I was just about to post this, and a friend in Virginia sent me a mirror image of a plant on Messenger that she was looking at, asking my to identify it. And yes—it’s poison ivy. Poison ivy (as well as position oak) contains any oily resin called urushiol and can cause a severe rash that can last for weeks. General first aid is to wash the affected area immediately with soap and water. (I recommend washing the clothes you were wearing as well.) More severe/allergic reactions may require medical treatment. There are slight physical variations in the plant across the country—and poison ivy can even have small berries (also to be avoided).
A good rule to remember is the Rule of Three: if has leaves of three (at the node), leave it be! (This rule likewise applies to poison oak—which also contains urushiol.)
While perhaps not as well known as Poison Ivy, brushing up against this pin cushion, Stinging Nettle, will definitely get your attention. Think wasp or bee sting, and you're on the right track. (Note: I’ve seen coonhounds yelp when running into a patch—and coonhounds are often quite stoic.)
I’ve had Stinging Nettle go through blue jean shirts and pants with relative ease.

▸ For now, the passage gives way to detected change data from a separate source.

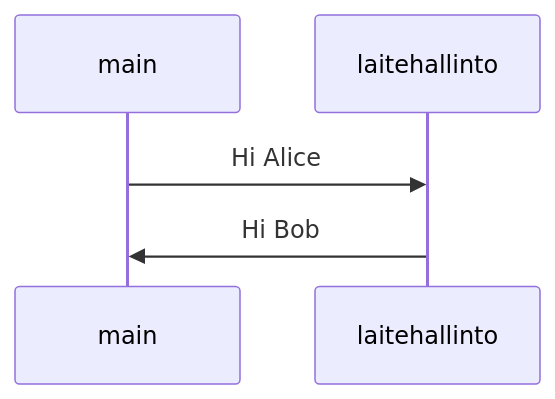
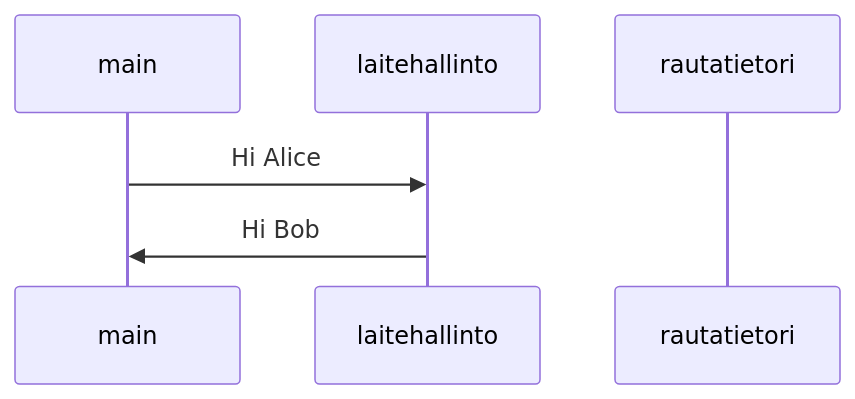
One commit to hannat1/ot-harjoitustyo changed the diagram in laskarit/viikko3/hlsmatkakortti.md. Above: the diagram before and after it, drawn with Mermaid.

````diff
--- a/laskarit/viikko3/hlsmatkakortti.md
+++ b/laskarit/viikko3/hlsmatkakortti.md
@@ -3,7 +3,8 @@
 ```mermaid
 sequenceDiagram
     participant main
     participant laitehallinto
+    participant rautatietori
     main->>laitehallinto: Hi Alice
     laitehallinto->>main: Hi Bob
 ```
````
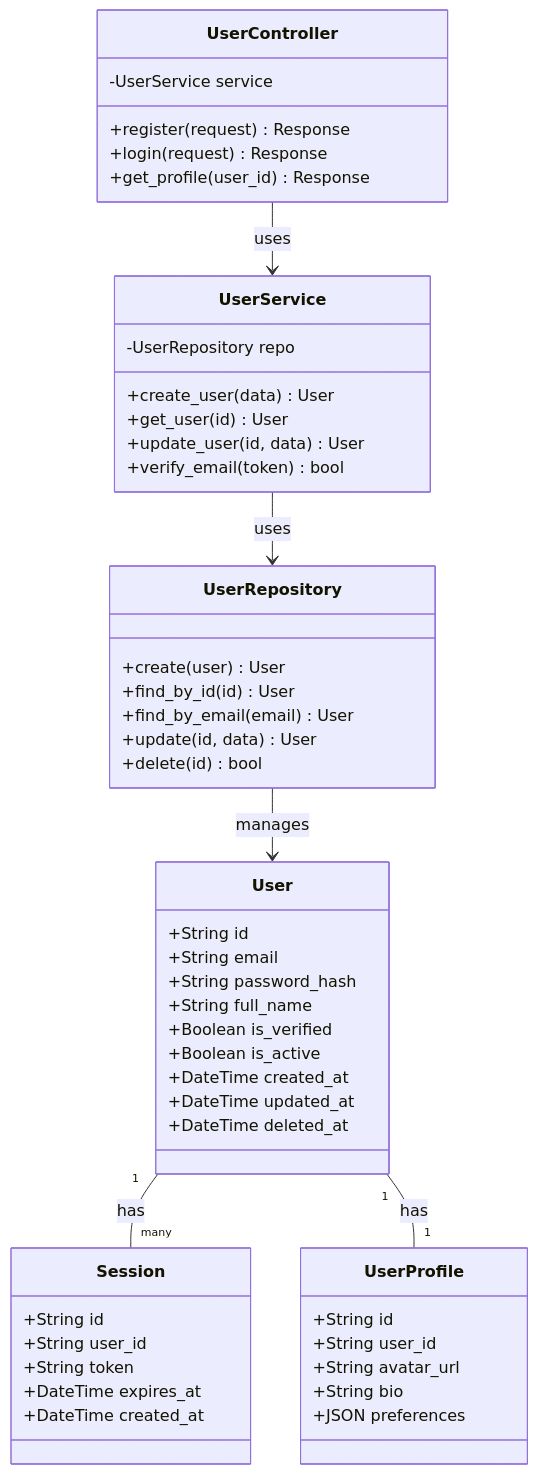
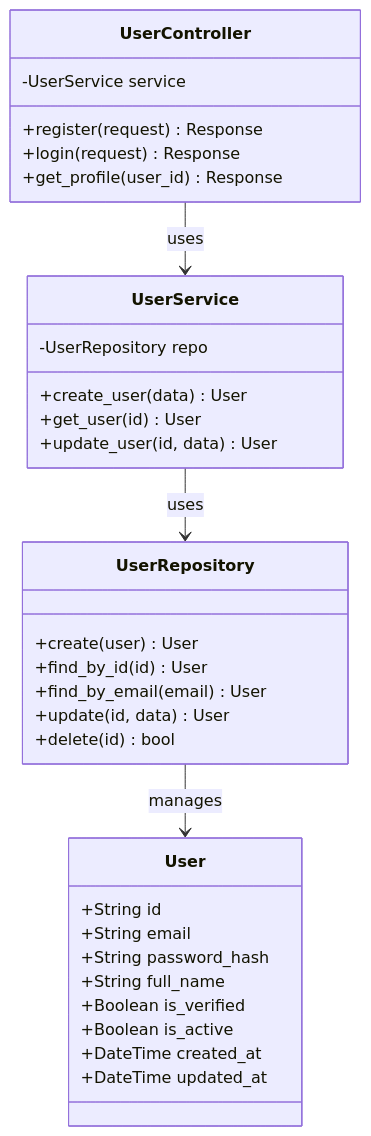
The first of 3 diagrams in Template/Documentation/LLD.md (DeveshNegi123/Template), drawn with Mermaid before and after one commit. The commit also changed other lines of this file, not shown here.

````diff
--- a/Template/Documentation/LLD.md
+++ b/Template/Documentation/LLD.md
@@ -408,59 +297,39 @@
 ```mermaid
 classDiagram
     class User {
         +String id
         +String email
         +String password_hash
         +String full_name
         +Boolean is_verified
         +Boolean is_active
         +DateTime created_at
         +DateTime updated_at
-        +DateTime deleted_at
-    }
-    
-    class Session {
-        +String id
-        +String user_id
-        +String token
-        +DateTime expires_at
-        +DateTime created_at
-    }
-    
-    class UserProfile {
-        +String id
-        +String user_id
-        +String avatar_url
-        +String bio
-        +JSON preferences
     }
     
     class UserRepository {
         +create(user) User
         +find_by_id(id) User
         +find_by_email(email) User
         +update(id, data) User
         +delete(id) bool
     }
     
     class UserService {
         -UserRepository repo
         +create_user(data) User
         +get_user(id) User
         +update_user(id, data) User
-        +verify_email(token) bool
     }
     
     class UserController {
         -UserService service
         +register(request) Response
         +login(request) Response
         +get_profile(user_id) Response
     }
     
-    User "1" -- "many" Session : has
-    User "1" -- "1" UserProfile : has
     UserRepository --> User : manages
     UserService --> UserRepository : uses
     UserController --> UserService : uses
 ```
````
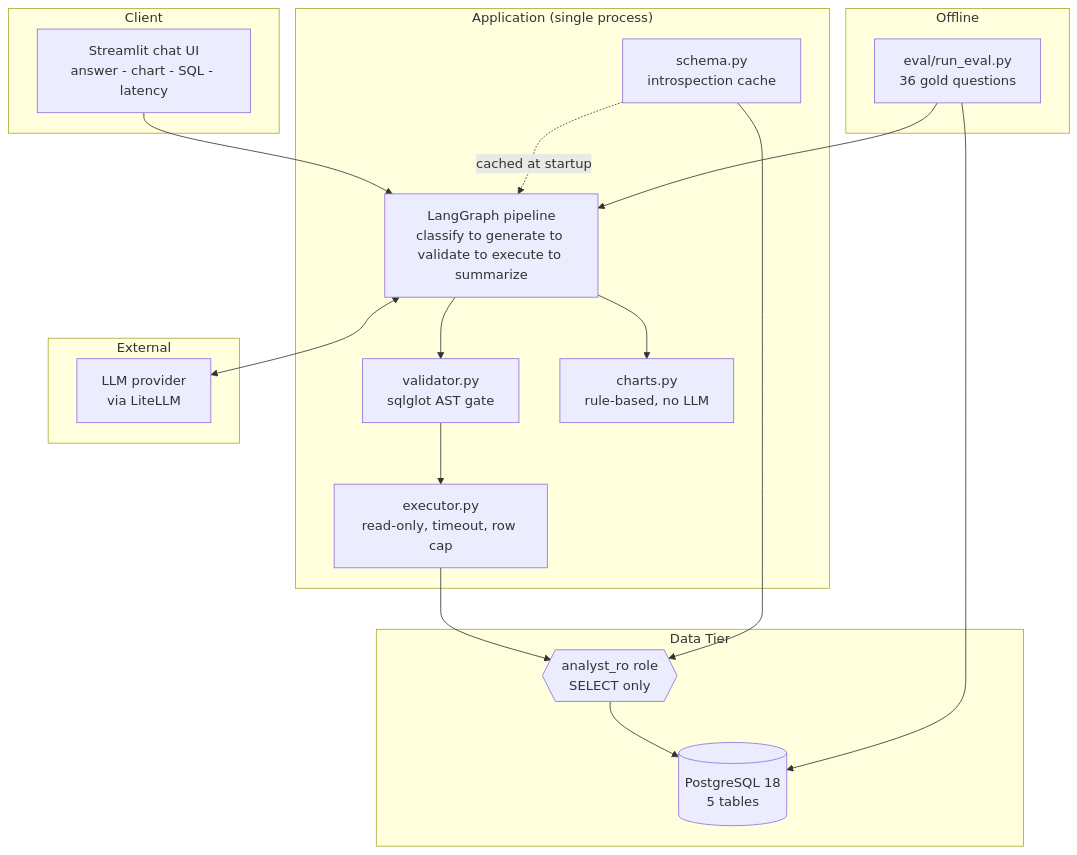
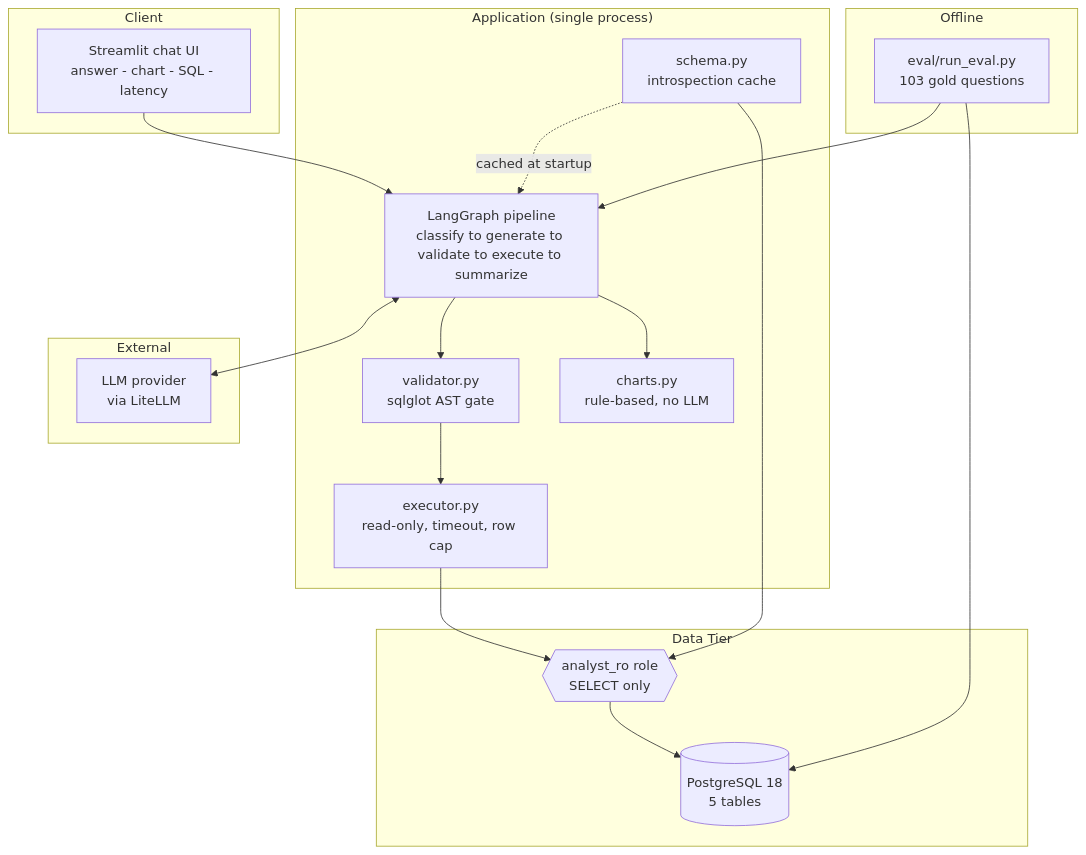
One commit to insafim/conversational-data-analyst changed the first of 4 diagrams in docs/ARCHITECTURE.md. Above: the diagram before and after it, drawn with Mermaid. The commit also changed other lines of this file and 1 other file, not shown here.

First line of the commit message:
docs: bring README and ARCHITECTURE to the 103-case state

````diff
--- a/docs/ARCHITECTURE.md
+++ b/docs/ARCHITECTURE.md
@@ -131,39 +131,39 @@
 ```mermaid
 flowchart TB
     subgraph Client["Client"]
         UI["Streamlit chat UI<br/>answer - chart - SQL - latency"]
     end
 
     subgraph App["Application (single process)"]
         GRAPH["LangGraph pipeline<br/>classify to generate to validate to execute to summarize"]
         VAL["validator.py<br/>sqlglot AST gate"]
         EXEC["executor.py<br/>read-only, timeout, row cap"]
         CHART["charts.py<br/>rule-based, no LLM"]
         SCHEMA["schema.py<br/>introspection cache"]
     end
 
     subgraph Data["Data Tier"]
         RO{{"analyst_ro role<br/>SELECT only"}}
         PG[("PostgreSQL 18<br/>5 tables")]
     end
 
     subgraph External["External"]
         LLM["LLM provider<br/>via LiteLLM"]
     end
 
     subgraph Offline["Offline"]
-        EVAL["eval/run_eval.py<br/>36 gold questions"]
+        EVAL["eval/run_eval.py<br/>103 gold questions"]
     end
 
     UI --> GRAPH
     GRAPH --> VAL
     VAL --> EXEC
     EXEC --> RO
     RO --> PG
     GRAPH --> CHART
     SCHEMA -. cached at startup .-> GRAPH
     SCHEMA --> RO
     GRAPH <--> LLM
     EVAL --> GRAPH
     EVAL --> PG
 ```
````
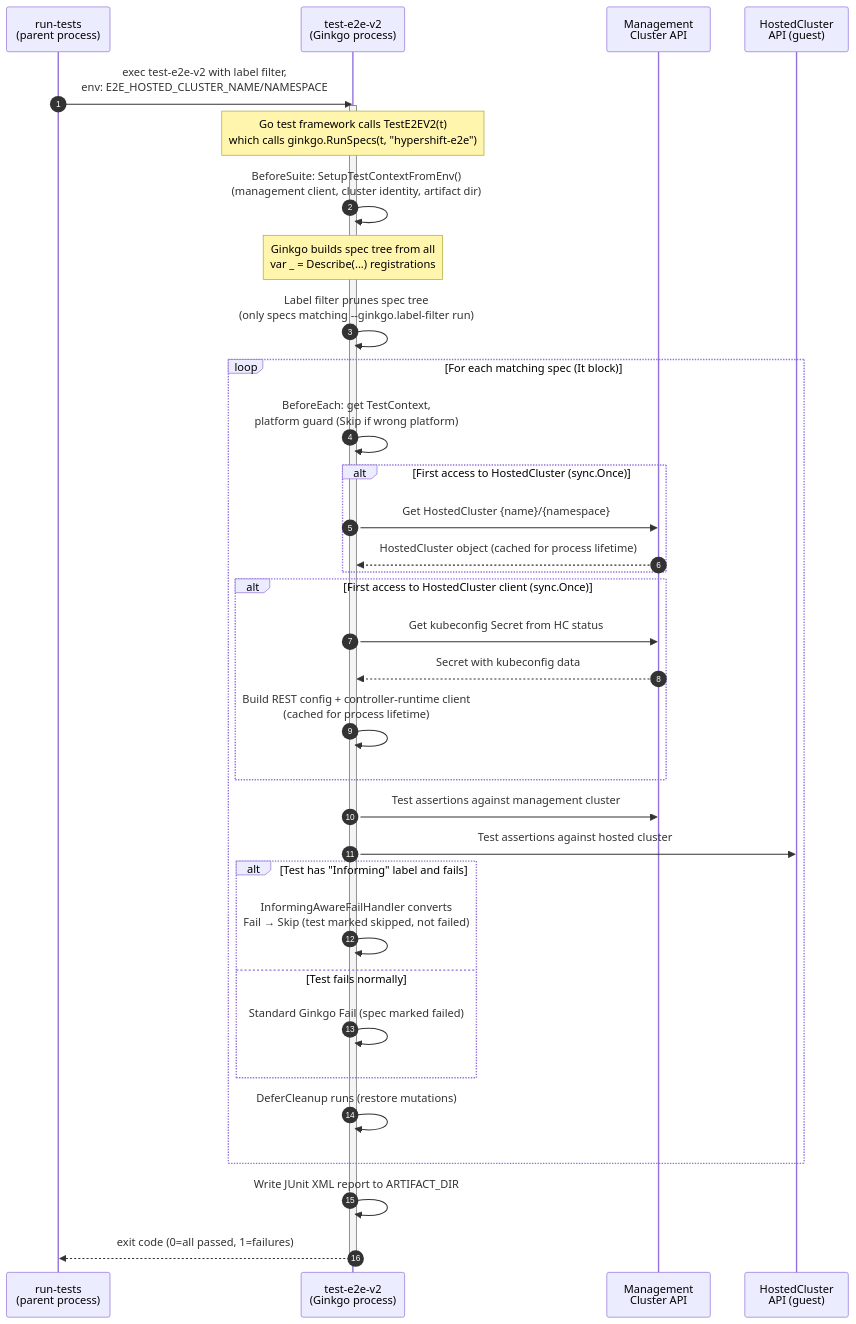
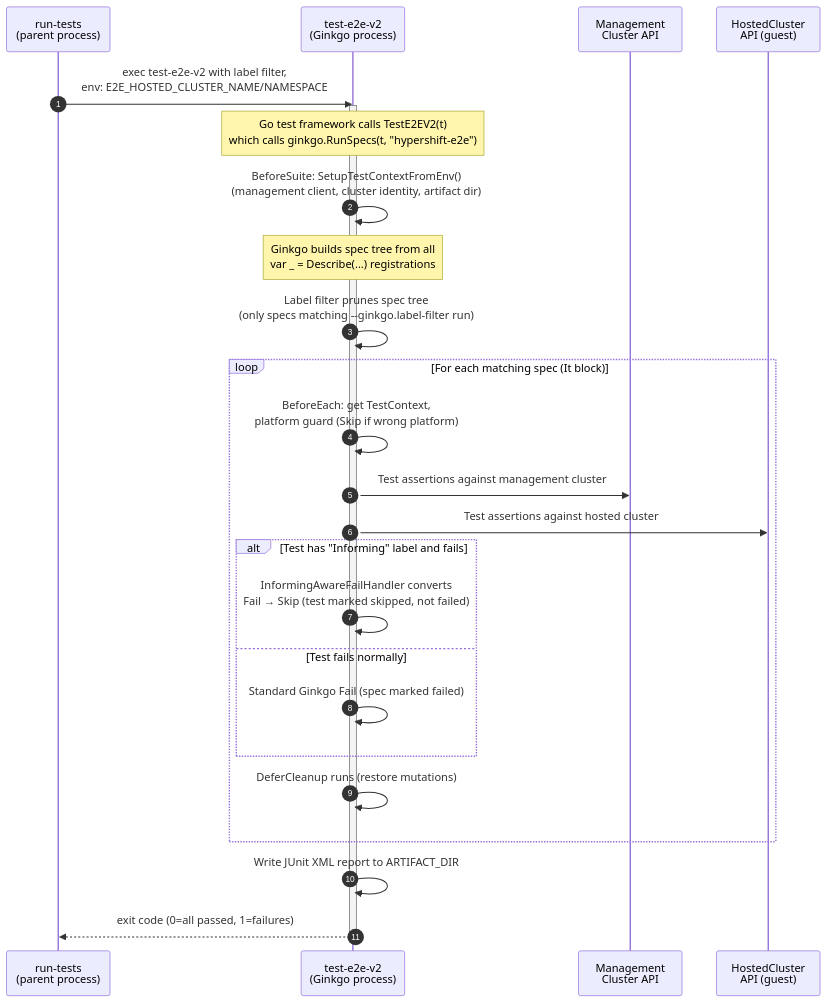
Before and after one commit to openshift/hypershift: the second of 4 diagrams in docs/content/reference/e2e-v2-test-flow.md, drawn with Mermaid. The commit also changed other lines of this file and 1 other file, not shown here.

First line of the commit message:
fix(docs): update e2e v2 flow docs

````diff
--- a/docs/content/reference/e2e-v2-test-flow.md
+++ b/docs/content/reference/e2e-v2-test-flow.md
@@ -267,50 +265,39 @@
 ```mermaid
 sequenceDiagram
     autonumber
 
     participant RT as run-tests<br/>(parent process)
     participant G as test-e2e-v2<br/>(Ginkgo process)
     participant MC as Management<br/>Cluster API
     participant HCA as HostedCluster<br/>API (guest)
 
     RT->>G: exec test-e2e-v2 with label filter,<br/>env: E2E_HOSTED_CLUSTER_NAME/NAMESPACE
 
     activate G
     Note over G: Go test framework calls TestE2EV2(t)<br/>which calls ginkgo.RunSpecs(t, "hypershift-e2e")
 
     G->>G: BeforeSuite: SetupTestContextFromEnv()<br/>(management client, cluster identity, artifact dir)
 
     Note over G: Ginkgo builds spec tree from all<br/>var _ = Describe(...) registrations
 
     G->>G: Label filter prunes spec tree<br/>(only specs matching --ginkgo.label-filter run)
 
     loop For each matching spec (It block)
         G->>G: BeforeEach: get TestContext,<br/>platform guard (Skip if wrong platform)
 
-        alt First access to HostedCluster (sync.Once)
-            G->>MC: Get HostedCluster {name}/{namespace}
-            MC-->>G: HostedCluster object (cached for process lifetime)
-        end
-
-        alt First access to HostedCluster client (sync.Once)
-            G->>MC: Get kubeconfig Secret from HC status
-            MC-->>G: Secret with kubeconfig data
-            G->>G: Build REST config + controller-runtime client<br/>(cached for process lifetime)
-        end
-
         G->>MC: Test assertions against management cluster
         G->>HCA: Test assertions against hosted cluster
 
         alt Test has "Informing" label and fails
             G->>G: InformingAwareFailHandler converts<br/>Fail → Skip (test marked skipped, not failed)
         else Test fails normally
             G->>G: Standard Ginkgo Fail (spec marked failed)
         end
 
         G->>G: DeferCleanup runs (restore mutations)
     end
 
     G->>G: Write JUnit XML report to ARTIFACT_DIR
     G-->>RT: exit code (0=all passed, 1=failures)
     deactivate G
 ```
````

Stinging nettle is often found near creeks or wetlands but can also grow in an open field, so it's pretty versatile. Further, this plant can grow 6 to 8 feet tall (per the NYS DEC)--although I've only seen it about waist high (which was plenty tall enough!)
Virginia Ivy (aka, Virginia Creeper)
While NOT poison oak—Virginia Ivy (or Virginia Creeper) is often confused with poison oak. (In truth, Virginia Ivy's leaves do somewhat resemble that of the chestnut [or rock] oak.)
But notice that Virginia Ivy violates the “Rule of Three” mentioned earlier and has 5 leaves--so it's relatively easy to distinguish from poison oak or ivy.
In one video I watched, Virginia Ivy was growing side by side with Poison Ivy--and while I think that is certainly possible, the video implied they were a common pairing, which I don't believe is the case (at least, not in my experience.)
That said—while Virginia Ivy may not cause the same rash as poison ivy when touched, if consumed, Virginia Ivy can cause some serious digestive problems—so don’t eat it!
Note: when I run across some poison oak, I'll be sure to post a picture.